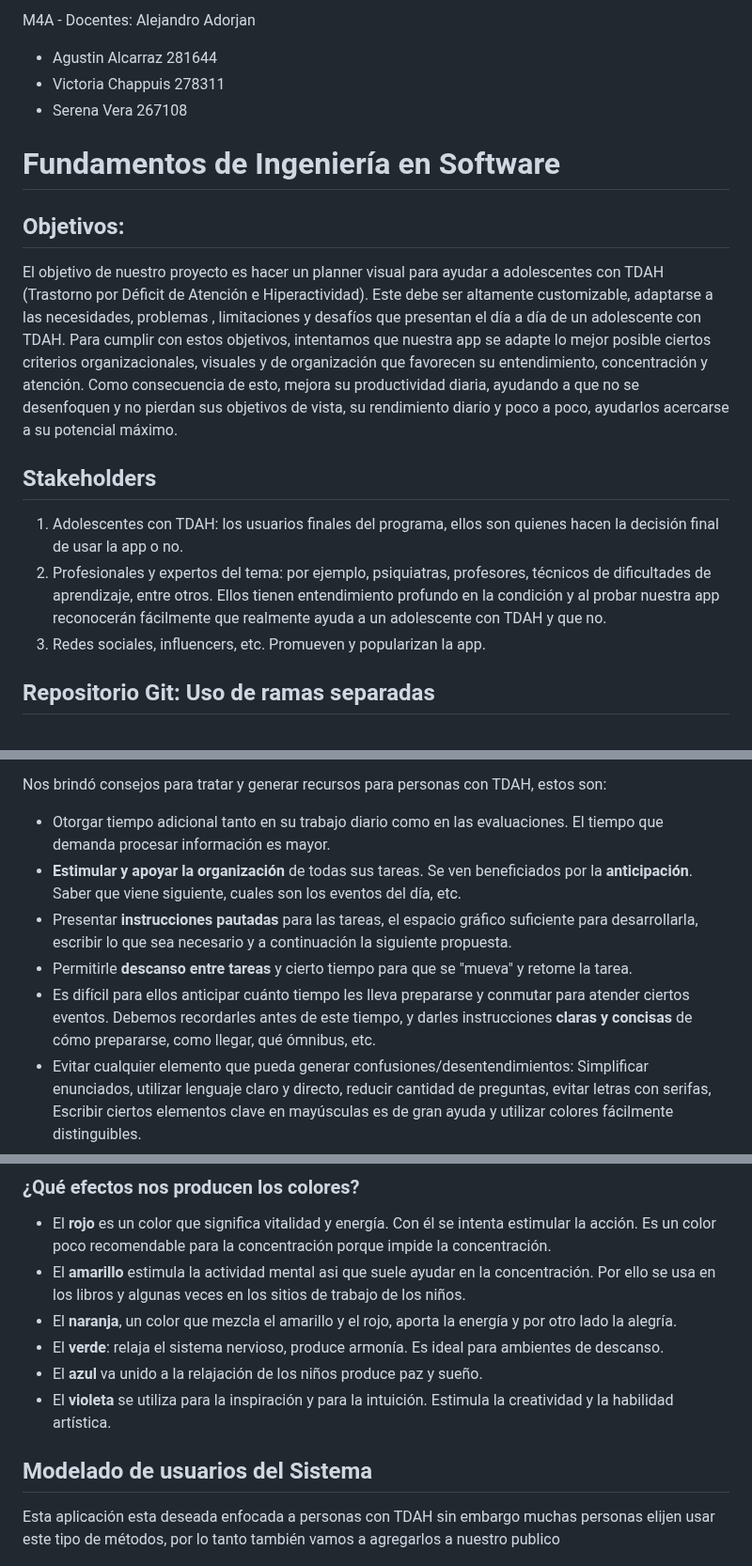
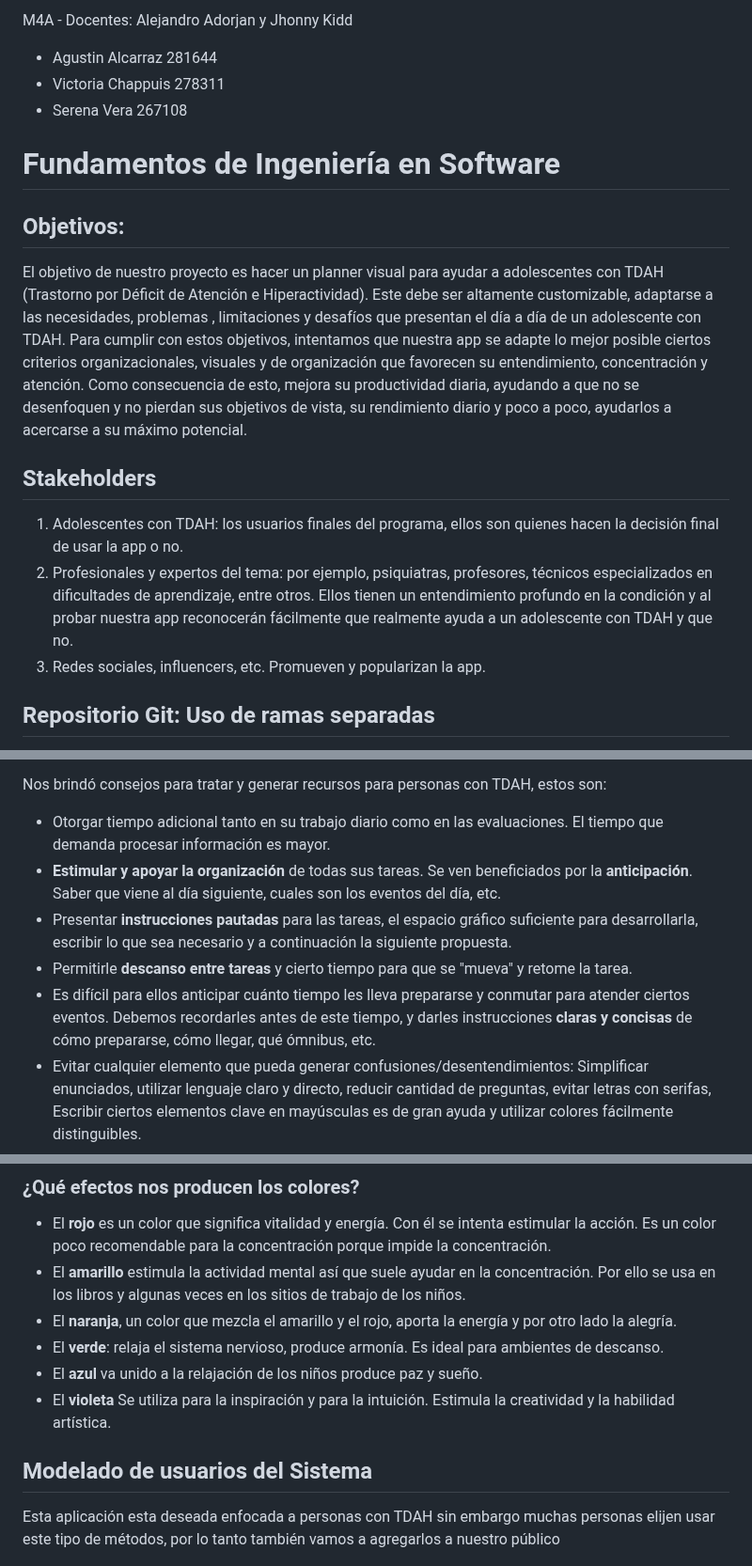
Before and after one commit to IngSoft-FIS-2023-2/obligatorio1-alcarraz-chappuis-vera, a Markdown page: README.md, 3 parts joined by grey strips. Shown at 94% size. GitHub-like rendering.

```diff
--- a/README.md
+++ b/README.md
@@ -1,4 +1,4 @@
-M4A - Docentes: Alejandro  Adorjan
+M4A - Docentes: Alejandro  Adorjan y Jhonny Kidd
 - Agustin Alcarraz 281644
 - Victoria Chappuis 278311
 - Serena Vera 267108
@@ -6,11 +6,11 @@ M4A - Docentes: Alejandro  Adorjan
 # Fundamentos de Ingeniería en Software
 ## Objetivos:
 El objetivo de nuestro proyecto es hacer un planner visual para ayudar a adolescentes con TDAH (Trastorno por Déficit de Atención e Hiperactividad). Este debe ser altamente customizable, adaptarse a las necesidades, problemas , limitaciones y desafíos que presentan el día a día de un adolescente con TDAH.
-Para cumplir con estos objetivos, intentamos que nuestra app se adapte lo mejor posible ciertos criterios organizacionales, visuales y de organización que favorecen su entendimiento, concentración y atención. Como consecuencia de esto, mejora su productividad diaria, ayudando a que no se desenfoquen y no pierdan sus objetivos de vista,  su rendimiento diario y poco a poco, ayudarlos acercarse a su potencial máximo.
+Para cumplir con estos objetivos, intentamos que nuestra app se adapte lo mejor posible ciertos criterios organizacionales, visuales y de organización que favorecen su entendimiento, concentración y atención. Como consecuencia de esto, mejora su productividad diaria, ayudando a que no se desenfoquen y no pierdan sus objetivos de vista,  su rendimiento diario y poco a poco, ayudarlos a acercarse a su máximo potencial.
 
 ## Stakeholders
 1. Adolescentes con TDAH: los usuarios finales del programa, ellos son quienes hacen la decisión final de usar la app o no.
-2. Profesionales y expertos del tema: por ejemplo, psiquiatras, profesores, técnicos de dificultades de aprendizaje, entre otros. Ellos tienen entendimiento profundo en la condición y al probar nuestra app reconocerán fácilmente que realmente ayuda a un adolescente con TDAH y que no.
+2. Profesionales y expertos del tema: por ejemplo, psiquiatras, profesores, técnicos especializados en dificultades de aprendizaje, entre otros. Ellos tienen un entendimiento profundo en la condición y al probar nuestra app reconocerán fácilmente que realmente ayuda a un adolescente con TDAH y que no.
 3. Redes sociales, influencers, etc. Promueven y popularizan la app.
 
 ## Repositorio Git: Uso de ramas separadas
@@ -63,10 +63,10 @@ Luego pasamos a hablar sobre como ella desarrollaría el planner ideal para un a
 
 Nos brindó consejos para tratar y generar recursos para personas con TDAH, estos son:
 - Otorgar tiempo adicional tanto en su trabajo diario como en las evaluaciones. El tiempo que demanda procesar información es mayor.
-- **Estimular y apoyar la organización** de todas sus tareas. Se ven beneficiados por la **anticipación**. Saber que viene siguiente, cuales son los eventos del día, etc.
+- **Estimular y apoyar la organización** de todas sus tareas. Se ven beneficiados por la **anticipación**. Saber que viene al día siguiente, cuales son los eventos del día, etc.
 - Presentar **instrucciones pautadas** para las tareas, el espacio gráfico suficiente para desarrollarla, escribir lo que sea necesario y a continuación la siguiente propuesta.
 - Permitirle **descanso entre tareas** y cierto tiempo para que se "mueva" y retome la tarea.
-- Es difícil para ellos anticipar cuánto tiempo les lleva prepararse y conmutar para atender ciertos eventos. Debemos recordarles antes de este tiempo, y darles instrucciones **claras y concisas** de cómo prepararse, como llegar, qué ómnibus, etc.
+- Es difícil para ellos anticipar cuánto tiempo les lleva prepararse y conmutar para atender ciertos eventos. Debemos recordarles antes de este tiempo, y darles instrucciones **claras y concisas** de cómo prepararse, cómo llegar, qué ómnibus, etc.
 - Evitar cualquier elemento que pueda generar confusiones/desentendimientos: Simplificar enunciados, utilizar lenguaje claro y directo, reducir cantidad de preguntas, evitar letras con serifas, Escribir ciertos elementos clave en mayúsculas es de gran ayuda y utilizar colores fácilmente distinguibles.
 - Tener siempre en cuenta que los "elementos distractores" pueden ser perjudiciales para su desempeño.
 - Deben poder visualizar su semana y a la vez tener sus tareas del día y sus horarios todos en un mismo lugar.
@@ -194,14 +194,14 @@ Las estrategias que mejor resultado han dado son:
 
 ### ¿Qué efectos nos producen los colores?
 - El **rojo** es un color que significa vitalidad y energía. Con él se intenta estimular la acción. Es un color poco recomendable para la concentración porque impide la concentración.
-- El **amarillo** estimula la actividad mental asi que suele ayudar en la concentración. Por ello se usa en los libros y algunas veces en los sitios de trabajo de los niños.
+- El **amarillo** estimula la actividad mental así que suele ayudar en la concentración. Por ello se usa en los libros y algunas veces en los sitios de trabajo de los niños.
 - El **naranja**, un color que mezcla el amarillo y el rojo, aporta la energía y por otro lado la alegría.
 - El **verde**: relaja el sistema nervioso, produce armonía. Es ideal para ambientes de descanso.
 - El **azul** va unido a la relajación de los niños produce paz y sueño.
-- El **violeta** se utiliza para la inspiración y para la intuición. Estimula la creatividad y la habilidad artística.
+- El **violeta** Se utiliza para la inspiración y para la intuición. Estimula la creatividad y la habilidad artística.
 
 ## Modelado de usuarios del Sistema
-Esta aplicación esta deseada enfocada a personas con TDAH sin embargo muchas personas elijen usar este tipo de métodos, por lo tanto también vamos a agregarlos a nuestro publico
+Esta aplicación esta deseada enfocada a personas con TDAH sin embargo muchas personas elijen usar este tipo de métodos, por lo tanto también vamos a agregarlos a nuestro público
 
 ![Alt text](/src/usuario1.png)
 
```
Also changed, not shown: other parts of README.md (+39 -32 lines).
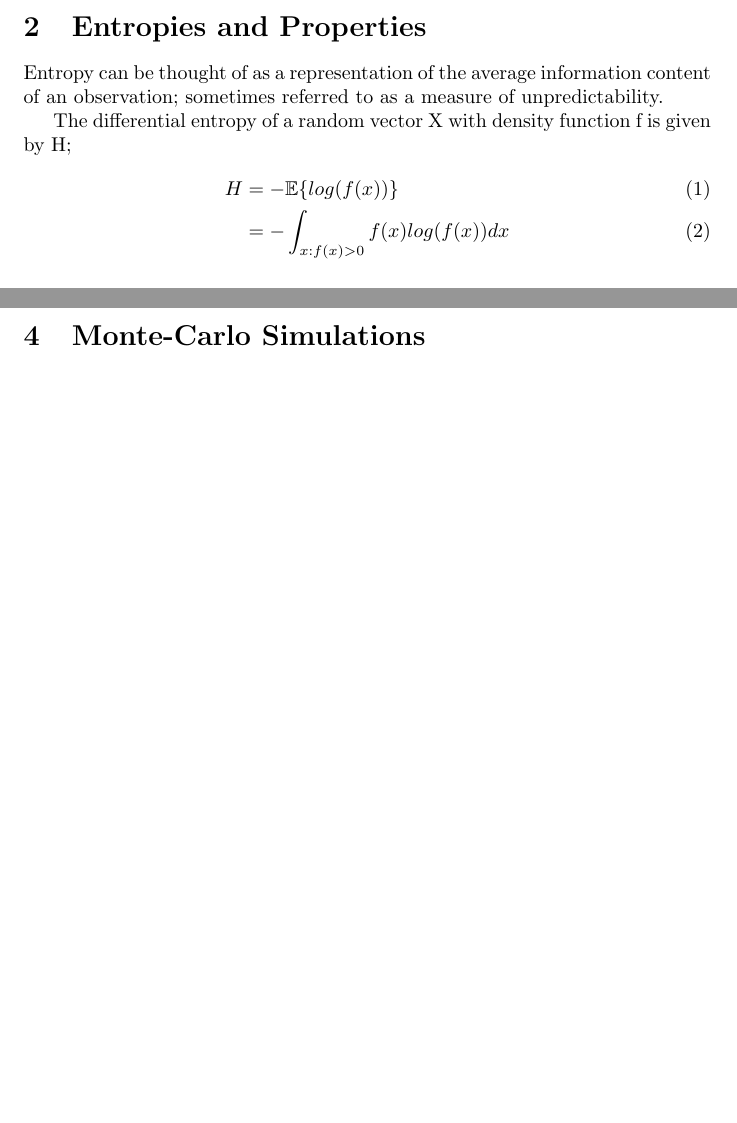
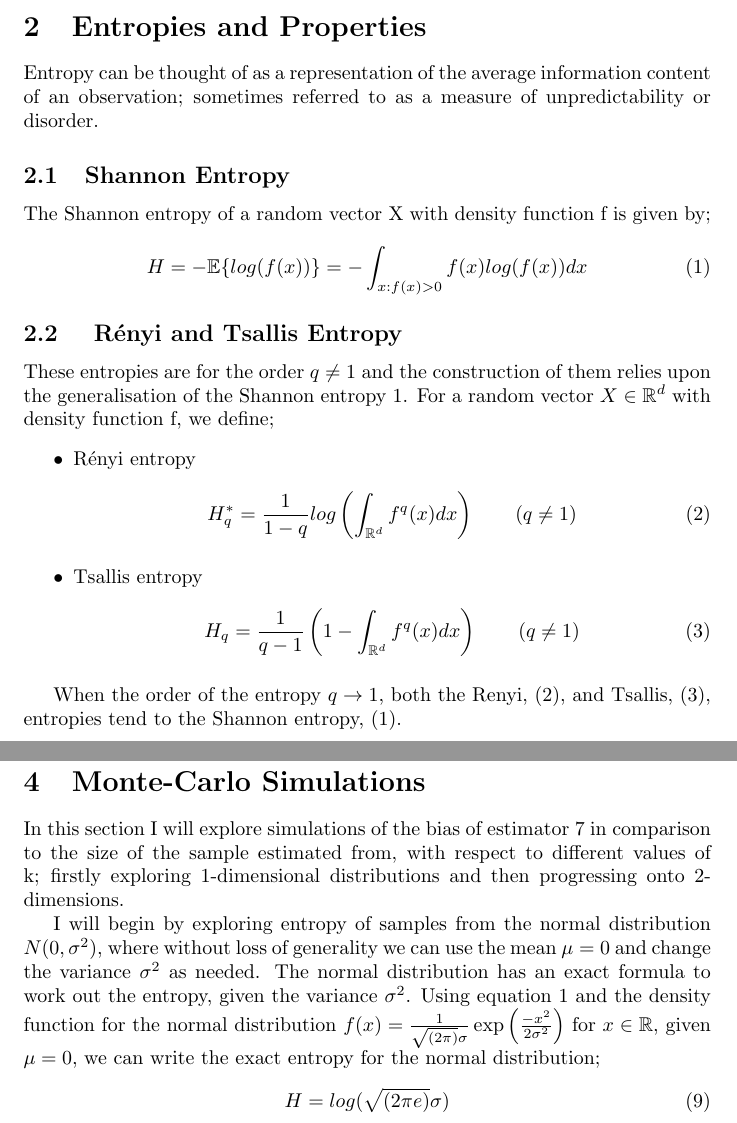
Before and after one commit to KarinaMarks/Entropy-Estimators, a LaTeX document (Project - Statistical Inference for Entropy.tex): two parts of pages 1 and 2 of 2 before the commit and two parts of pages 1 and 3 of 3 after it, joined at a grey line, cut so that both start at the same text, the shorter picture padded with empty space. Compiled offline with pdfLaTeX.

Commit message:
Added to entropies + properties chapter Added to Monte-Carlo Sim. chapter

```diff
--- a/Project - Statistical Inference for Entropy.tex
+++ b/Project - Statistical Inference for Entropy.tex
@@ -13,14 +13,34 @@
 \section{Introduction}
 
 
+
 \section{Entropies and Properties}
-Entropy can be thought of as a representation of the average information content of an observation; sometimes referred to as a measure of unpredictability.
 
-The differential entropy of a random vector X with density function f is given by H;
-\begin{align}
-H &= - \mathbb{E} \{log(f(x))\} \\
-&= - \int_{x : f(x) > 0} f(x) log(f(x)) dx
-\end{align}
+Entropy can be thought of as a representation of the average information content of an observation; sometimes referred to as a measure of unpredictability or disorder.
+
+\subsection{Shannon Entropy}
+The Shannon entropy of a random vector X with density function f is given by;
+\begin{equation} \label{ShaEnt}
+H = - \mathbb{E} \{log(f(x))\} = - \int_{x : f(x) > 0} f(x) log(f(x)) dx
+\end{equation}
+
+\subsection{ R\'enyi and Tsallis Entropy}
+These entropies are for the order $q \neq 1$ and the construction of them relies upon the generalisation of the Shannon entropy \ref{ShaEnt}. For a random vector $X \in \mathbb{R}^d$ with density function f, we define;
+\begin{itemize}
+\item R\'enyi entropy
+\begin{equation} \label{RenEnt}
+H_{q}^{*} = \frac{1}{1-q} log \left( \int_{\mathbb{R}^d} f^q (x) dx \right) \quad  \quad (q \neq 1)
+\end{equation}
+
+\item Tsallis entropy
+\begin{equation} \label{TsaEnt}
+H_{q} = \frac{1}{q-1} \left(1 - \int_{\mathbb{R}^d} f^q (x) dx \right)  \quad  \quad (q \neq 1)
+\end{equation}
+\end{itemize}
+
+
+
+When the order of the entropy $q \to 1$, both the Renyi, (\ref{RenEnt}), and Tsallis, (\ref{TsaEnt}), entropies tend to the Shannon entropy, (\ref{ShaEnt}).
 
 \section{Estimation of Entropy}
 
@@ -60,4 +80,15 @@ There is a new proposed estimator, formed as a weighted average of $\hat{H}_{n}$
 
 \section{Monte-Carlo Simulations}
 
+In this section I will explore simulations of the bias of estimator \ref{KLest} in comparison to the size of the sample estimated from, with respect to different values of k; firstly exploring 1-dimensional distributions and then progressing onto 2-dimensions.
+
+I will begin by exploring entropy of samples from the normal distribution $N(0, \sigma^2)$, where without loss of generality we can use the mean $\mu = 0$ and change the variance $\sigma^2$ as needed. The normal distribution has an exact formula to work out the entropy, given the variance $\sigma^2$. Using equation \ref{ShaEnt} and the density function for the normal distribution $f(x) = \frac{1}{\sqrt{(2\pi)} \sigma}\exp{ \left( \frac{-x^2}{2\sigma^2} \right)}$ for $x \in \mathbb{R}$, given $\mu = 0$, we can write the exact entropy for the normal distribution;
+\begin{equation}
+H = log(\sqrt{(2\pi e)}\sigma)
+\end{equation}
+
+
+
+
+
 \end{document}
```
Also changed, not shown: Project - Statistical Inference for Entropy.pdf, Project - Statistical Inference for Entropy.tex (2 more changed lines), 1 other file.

########

▶ **WHAT TO WORK ON**: Could you return every line from the entries above in which the string "TDAH" occurs?

▶ **WRITTEN RESPONSE**:
 El objetivo de nuestro proyecto es hacer un planner visual para ayudar a adolescentes con TDAH (Trastorno por Déficit de Atención e Hiperactividad). Este debe ser altamente customizable, adaptarse a las necesidades, problemas , limitaciones y desafíos que presentan el día a día de un adolescente con TDAH.
 1. Adolescentes con TDAH: los usuarios finales del programa, ellos son quienes hacen la decisión final de usar la app o no.
-2. Profesionales y expertos del tema: por ejemplo, psiquiatras, profesores, técnicos de dificultades de aprendizaje, entre otros. Ellos tienen entendimiento profundo en la condición y al probar nuestra app reconocerán fácilmente que realmente ayuda a un adolescente con TDAH y que no.
+2. Profesionales y expertos del tema: por ejemplo, psiquiatras, profesores, técnicos especializados en dificultades de aprendizaje, entre otros. Ellos tienen un entendimiento profundo en la condición y al probar nuestra app reconocerán fácilmente que realmente ayuda a un adolescente con TDAH y que no.
 Nos brindó consejos para tratar y generar recursos para personas con TDAH, estos son:
-Esta aplicación esta deseada enfocada a personas con TDAH sin embargo muchas personas elijen usar este tipo de métodos, por lo tanto también vamos a agregarlos a nuestro publico
+Esta aplicación esta deseada enfocada a personas con TDAH sin embargo muchas personas elijen usar este tipo de métodos, por lo tanto también vamos a agregarlos a nuestro público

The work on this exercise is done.